- Advertisement -spot_img
Thursday, August 11, 2022

Due to the lack of chips, the prices of vehicles increased, sales decreased

DETROIT ( Associated Press) – US new vehicle sales fell more than 21 percent in the second quarter compared to a year ago as global semiconductor shortages continued to cause production problems for the industry.

Yet demand still exceeds supply from April to June, even with $5 per gallon of gasoline, high inflation and rising interest rates. Short supply has pushed prices to record levels, forcing many consumer new vehicles out of the market.

Edmunds.com said automakers sold 3.49 million vehicles during the quarter, down about 933,000 compared to the same period last year.

J.D. Power estimates that the average selling price of a new vehicle for the first six months of the year reaches about $45,000, up 17.5 percent from the year before. Edmunds.com reported that 12.7 percent of consumers who financed a new vehicle in June had monthly payments of $1,000 or more.

watch: Senate debates bill to help build home technology supply chain amid shrinking economy

At General Motors, which reported a 15 percent drop in sales, a shortage of chips and other parts forced the company to build 95,000 vehicles without one part or the other. The unfinished vehicles are expected to be finished and sold by the end of the year.

Jack Hollis, Toyota’s head of sales in North America, said the chip crunch didn’t improve as much as the company expected in the first half of the year, and he doesn’t see it getting much better until next summer.

“Every microchip producer is producing at the maximum speed because they have maximum demand,” Hollis said. “There’s no catching up. It’s really falling behind.”

Toyota’s sales were down 19 percent in the first half of the year and fell 18 percent in June. This allowed GM to pass on the Japanese company and retake the crown as the best-selling automaker in the US, a title GM lost last year.

Stelantis, formerly Fiat Chrysler, reported a 16 percent drop in sales. Honda’s second-quarter sales fell by more than half, with the company blaming “serious” supply chain issues. Nissan’s sales for the quarter fell by about 39 percent and Hyundai reported a sales decline of 23 percent.

Most automakers were reporting sales figures on Friday, but Tesla is likely to do so later this week and Ford won’t report until Tuesday.

Edmunds predicted that about 3.5 million new vehicles were sold in the US last quarter, down 20.8 percent from the same period a year ago.
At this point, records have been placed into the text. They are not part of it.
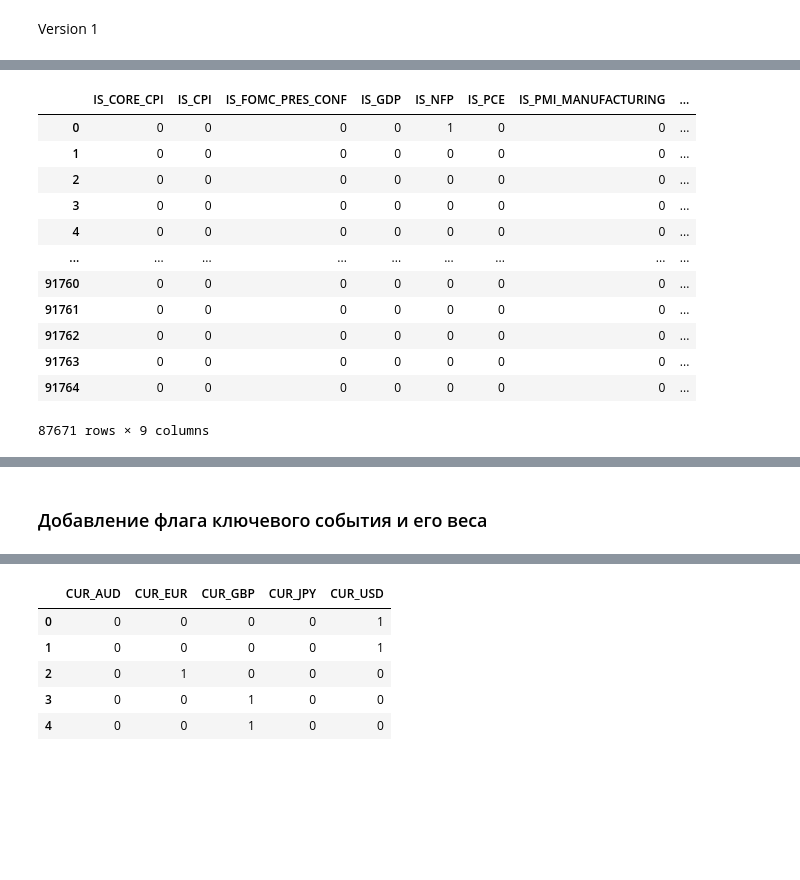
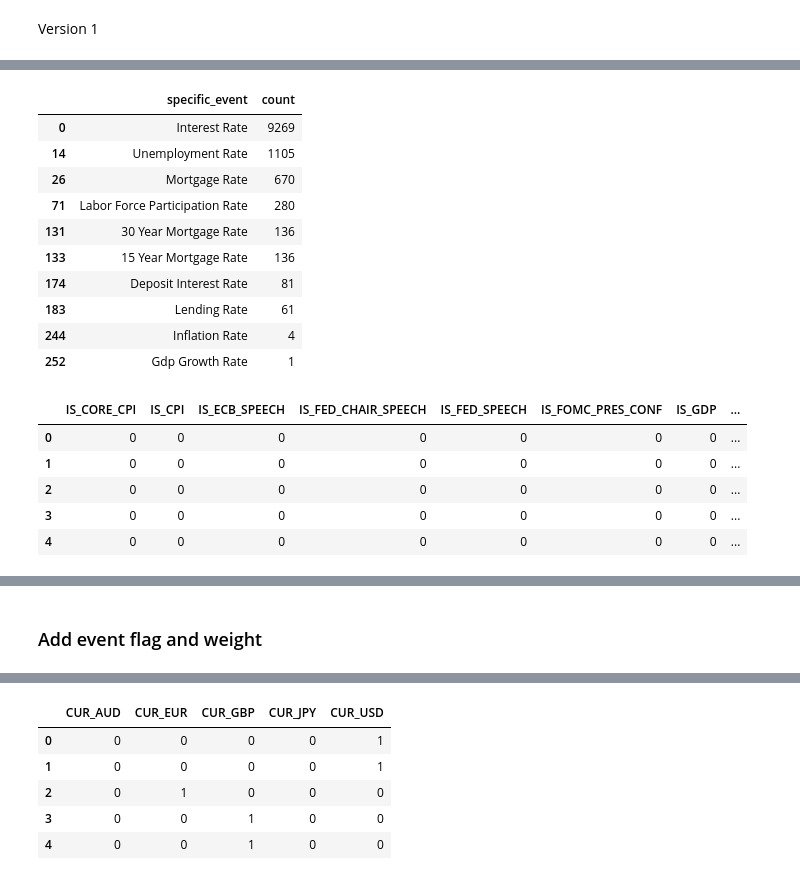
Before and after one commit to ppetrushenkov/fx_news_bot, a Jupyter notebook: notebooks/train_model_pipeline_nb.ipynb, the cells around one changed output, grey strips where cells are left out. Saved outputs shown, nothing was run; the diff lists cells and outputs as text; code cells hidden in the pictures; blank space fills up the shorter version.

```diff
--- a/notebooks/train_model_pipeline_nb.ipynb
+++ b/notebooks/train_model_pipeline_nb.ipynb
@@ -136,19 +115,19 @@ Name: count, Length: 87, dtype: int64
 # %%
 CENTRAL_BANKS = [
-    'bank',
-    'reserve'
+    'central bank',
+    'federal reserve'
+]
+
+OTHER_BANKS = [
+    'bank'
 ]
 
 OFFICES = ['office']
 
-US_OFFICIAL_STATS = [
+OFFICIAL_STATS = [
     'bureau',
     'statistics',
     'analysis',
-    'u.s. information'
-]
-
-EU_OFFICIAL_STATS = [
     'eurostat',
     'insee',
     'federal statistical office',
@@ -175,7 +154,8 @@ RATING_AGENCY = [
 
 RESEARCH_INSTITUTES = [
     'institute',
-    'research'
+    'research',
+    'zew'
 ]
 
 US_HOUSING = [
@@ -671,6 +704,10 @@ Version 1
 def get_specific_event_type(title: str) -> str:
     t = title.lower()
 
+    if "unemployment rate" in t:
+        return "UNRATE"
+    if "inflation rate" in t:
+        return "INFLATION"
     if "non farm" in t or "nonfarm" in t:
         return "NFP"
     if "cpi" in t and "core" in t:
@@ -691,5 +728,17 @@ def get_specific_event_type(title: str) -> str:
         return "GDP"
     if "retail" in t:
         return "RETAIL_SALES"
+    if 'president' in t and 'speech' in t:
+        return 'PRESIDENT_SPEECH'
+    if 'president' in t:
+        return 'PRESIDENT'
+    if 'fed' in t and 'chair' in t and 'speech' in t:
+        return 'FED_CHAIR_SPEECH'
+    if 'fed' in t and 'speech' in t:
+        return 'FED_SPEECH'
+    if 'ecb' in t and 'speech' in t:
+        return 'ECB_SPEECH'
+    if 'ppi' in t:
+        return "PPI"
 
     return "OTHER"
@@ -695,0 +795,2 @@ def get_specific_event_type(title: str) -> str:
+# %%
+news['specific_event'] = news.apply(classify_specific_event, axis=1)
@@ -699,20 +843,27 @@ news['specific_event'] = news['title'].apply(get_specific_event_type)
+# %%
+t[t['specific_event'].str.contains('Rate')]
+# %% [output]
+|  | specific_event | count |
+| 0 | Interest Rate | 9269 |
+| 14 | Unemployment Rate | 1105 |
+| 26 | Mortgage Rate | 670 |
+| 71 | Labor Force Participation Rate | 280 |
+| 131 | 30 Year Mortgage Rate | 136 |
+| 133 | 15 Year Mortgage Rate | 136 |
+| 174 | Deposit Interest Rate | 81 |
+| 183 | Lending Rate | 61 |
+| 244 | Inflation Rate | 4 |
+| 252 | Gdp Growth Rate | 1 |
 # %%
 dummy_events = pd.get_dummies(news['specific_event'], prefix='IS').astype(int).drop(['IS_OTHER'], axis=1)
-dummy_events
+dummy_events.head()
 # %% [output]
-|  | IS_CORE_CPI | IS_CPI | IS_FOMC_PRES_CONF | IS_GDP | IS_NFP | IS_PCE | IS_PMI_MANUFACTURING | ... |
-| 0 | 0 | 0 | 0 | 0 | 1 | 0 | 0 | ... |
+|  | IS_CORE_CPI | IS_CPI | IS_ECB_SPEECH | IS_FED_CHAIR_SPEECH | IS_FED_SPEECH | IS_FOMC_PRES_CONF | IS_GDP | ... |
+| 0 | 0 | 0 | 0 | 0 | 0 | 0 | 0 | ... |
 | 1 | 0 | 0 | 0 | 0 | 0 | 0 | 0 | ... |
 | 2 | 0 | 0 | 0 | 0 | 0 | 0 | 0 | ... |
 | 3 | 0 | 0 | 0 | 0 | 0 | 0 | 0 | ... |
 | 4 | 0 | 0 | 0 | 0 | 0 | 0 | 0 | ... |
-| ... | ... | ... | ... | ... | ... | ... | ... | ... |
-| 91760 | 0 | 0 | 0 | 0 | 0 | 0 | 0 | ... |
-| 91761 | 0 | 0 | 0 | 0 | 0 | 0 | 0 | ... |
-| 91762 | 0 | 0 | 0 | 0 | 0 | 0 | 0 | ... |
-| 91763 | 0 | 0 | 0 | 0 | 0 | 0 | 0 | ... |
-| 91764 | 0 | 0 | 0 | 0 | 0 | 0 | 0 | ... |
-87671 rows × 9 columns
 # %%
 news = pd.concat([news, dummy_events], axis=1)
 news.head()
@@ -726,5 +881,5 @@ news.head()
 # %% [markdown]
-### Добавление флага ключевого события и его веса
+### Add event flag and weight
 # %%
 KEY_EVENTS = [
     "NFP", "CPI", "CORE_CPI", "PCE", "FOMC_RATE", "FOMC_PRES_CONF",
```
Also changed, not shown: parts of 122 cells of this notebook, 39 other files.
Edmunds expects inventory shortages to continue for the foreseeable future, leaving auto buyers disappointed.

“Most consumers who buy vehicles under these circumstances are either in a financial position where money is scarce or doing so out of absolute necessity,” said Edmunds analyst Jessica Caldwell.

Toyota’s Hollis said demand remains exceptionally strong, especially for more efficient gas-electric hybrid vehicles and the company’s electric vehicle, the BZ4x. Hybrids and plug-ins accounted for around 27 percent of Toyota’s sales in June, following a rising trend, he said.

watch: Intel plans to build $20 billion chip facility in Ohio

But supply problems are limiting inventory and sales, Hollis said. He said the company started June with 9,000 vehicles across dealer lots and ended the month with around 8,500. The vehicles are being sold within 36 hours of reaching the dealers.

Hyundai announced that it will stop selling its Accent and Veloster small cars in the US, leading automakers to continue the trend of cutting models of cars as SUVs become America’s preferred body style.

Hyundai Motor America sales chief Randy Parker said he expects the chip shortage to gradually get better this year, predicting a 30 percent increase in production compared to last year.

Parker said the company’s main electric vehicle, the Ioniq 5, is selling strong, with nearly 7,500 delivered in the second quarter.

But even smaller, fuel-efficient gasoline vehicles aren’t moving forward. Hyundai’s Elantra compact car saw a sales decline of 44 per cent during the quarter, but sales were halted for some time due to safety recall issues.

Honda’s Civic sales fell 54 percent during the first half, and Toyota’s Corolla compact car sales fell 25 percent from January to June.

World Nation News Desk
World Nation News Deskhttps://worldnationnews.com/
World Nation News is a digital news portal website. Which provides important and latest breaking news updates to our audience in an effective and efficient ways, like world’s top stories, entertainment, sports, technology and much more news.
Latest news
Related news
- Advertisement -


Please enter your comment!
Please enter your name here